Spring recording Record your Robin Record Common Frog Rana temporaria
Record Alexanders Smyrnium olusatrum Record Tawny Mining Bee Andrena fulva
Record Dark-edged Bee Fly Bombylius major
Record Spring Flower Bee Anthophora plumipes
Record cuckoo bee Melecta albifrons

Geology Site Account

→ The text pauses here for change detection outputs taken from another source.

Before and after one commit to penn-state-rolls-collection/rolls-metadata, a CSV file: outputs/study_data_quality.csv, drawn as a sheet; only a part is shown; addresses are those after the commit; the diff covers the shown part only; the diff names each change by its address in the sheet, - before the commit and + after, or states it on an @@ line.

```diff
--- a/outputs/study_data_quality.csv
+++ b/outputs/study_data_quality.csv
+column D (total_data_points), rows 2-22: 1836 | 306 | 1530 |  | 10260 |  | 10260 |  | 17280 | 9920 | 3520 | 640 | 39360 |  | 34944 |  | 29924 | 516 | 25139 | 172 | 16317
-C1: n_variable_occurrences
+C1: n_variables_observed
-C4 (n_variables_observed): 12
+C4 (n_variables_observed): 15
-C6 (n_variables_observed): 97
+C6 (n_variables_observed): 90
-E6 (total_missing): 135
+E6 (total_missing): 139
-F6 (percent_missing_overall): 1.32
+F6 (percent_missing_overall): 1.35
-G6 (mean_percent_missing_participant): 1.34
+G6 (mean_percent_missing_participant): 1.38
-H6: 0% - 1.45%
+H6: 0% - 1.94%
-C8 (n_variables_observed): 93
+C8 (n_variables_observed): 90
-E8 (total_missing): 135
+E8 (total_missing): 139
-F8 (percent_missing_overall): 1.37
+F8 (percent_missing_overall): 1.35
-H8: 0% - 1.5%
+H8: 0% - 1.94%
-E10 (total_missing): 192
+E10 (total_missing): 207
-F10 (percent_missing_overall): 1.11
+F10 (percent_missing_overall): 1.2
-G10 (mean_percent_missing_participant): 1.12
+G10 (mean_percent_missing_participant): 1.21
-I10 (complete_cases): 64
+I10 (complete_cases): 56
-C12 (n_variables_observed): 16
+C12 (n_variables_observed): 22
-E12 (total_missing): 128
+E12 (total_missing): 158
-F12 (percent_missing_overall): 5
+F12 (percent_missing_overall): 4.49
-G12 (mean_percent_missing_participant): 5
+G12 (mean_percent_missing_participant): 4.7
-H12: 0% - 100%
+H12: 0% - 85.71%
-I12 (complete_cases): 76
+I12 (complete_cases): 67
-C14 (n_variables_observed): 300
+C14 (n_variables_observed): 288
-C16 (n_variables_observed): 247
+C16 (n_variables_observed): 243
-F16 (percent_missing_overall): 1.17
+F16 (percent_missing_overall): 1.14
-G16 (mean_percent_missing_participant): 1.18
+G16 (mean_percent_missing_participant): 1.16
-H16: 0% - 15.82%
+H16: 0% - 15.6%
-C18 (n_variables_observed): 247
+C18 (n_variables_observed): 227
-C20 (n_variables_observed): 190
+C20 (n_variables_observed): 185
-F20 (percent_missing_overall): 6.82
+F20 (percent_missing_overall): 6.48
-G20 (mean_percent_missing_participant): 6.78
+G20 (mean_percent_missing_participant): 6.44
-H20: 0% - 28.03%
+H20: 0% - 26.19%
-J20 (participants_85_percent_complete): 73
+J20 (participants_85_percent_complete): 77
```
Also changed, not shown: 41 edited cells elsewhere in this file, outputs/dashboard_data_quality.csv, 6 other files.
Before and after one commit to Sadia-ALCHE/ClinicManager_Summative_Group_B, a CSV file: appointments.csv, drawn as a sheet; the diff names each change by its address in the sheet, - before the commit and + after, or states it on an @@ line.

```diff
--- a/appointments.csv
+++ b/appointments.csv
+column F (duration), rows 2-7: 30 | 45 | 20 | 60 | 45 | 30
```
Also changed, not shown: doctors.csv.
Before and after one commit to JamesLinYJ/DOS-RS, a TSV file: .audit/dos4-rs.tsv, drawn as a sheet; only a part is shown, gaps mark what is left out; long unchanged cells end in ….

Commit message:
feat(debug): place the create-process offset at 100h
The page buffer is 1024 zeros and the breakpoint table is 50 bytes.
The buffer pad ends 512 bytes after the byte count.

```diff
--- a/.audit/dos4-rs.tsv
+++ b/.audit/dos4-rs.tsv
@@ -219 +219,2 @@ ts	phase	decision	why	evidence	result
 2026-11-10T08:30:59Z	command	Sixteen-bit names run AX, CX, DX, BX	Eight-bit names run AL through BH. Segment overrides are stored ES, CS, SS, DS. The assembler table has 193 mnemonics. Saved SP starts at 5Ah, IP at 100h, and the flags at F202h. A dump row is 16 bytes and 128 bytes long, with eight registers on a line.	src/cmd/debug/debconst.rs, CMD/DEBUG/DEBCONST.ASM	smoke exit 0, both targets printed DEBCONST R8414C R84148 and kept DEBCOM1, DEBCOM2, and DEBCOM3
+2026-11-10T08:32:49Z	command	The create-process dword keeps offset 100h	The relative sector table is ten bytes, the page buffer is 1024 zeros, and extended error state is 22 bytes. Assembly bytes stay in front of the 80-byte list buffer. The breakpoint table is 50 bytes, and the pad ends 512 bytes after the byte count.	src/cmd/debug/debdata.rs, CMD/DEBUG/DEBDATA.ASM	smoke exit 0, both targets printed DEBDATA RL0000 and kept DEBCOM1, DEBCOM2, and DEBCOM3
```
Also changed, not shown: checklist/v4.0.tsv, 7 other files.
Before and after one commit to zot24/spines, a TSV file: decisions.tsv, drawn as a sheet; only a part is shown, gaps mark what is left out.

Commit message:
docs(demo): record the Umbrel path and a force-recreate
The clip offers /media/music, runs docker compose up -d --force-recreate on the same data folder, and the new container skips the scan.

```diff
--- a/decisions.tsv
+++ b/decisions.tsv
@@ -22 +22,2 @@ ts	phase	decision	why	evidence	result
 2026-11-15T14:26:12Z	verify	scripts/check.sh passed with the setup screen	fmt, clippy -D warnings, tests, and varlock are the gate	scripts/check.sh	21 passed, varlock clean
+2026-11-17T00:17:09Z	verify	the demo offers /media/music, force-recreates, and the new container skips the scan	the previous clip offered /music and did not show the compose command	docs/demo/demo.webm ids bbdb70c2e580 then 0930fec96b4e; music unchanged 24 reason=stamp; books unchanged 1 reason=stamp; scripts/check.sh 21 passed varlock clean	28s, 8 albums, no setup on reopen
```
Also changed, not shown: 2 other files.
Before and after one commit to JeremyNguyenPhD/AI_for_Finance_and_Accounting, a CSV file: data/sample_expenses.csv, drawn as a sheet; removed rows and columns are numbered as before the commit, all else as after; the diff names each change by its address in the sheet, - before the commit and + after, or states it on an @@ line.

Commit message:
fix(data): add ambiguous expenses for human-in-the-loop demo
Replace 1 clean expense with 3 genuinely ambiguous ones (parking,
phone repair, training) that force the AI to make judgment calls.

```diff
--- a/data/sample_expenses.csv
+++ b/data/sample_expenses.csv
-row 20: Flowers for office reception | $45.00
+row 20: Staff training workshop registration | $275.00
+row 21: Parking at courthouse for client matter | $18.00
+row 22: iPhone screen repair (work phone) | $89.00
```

Wallbury Camp Gravel Pit, LITTLE HALLINGBURY, Uttlesford District, TL493175, Historical site only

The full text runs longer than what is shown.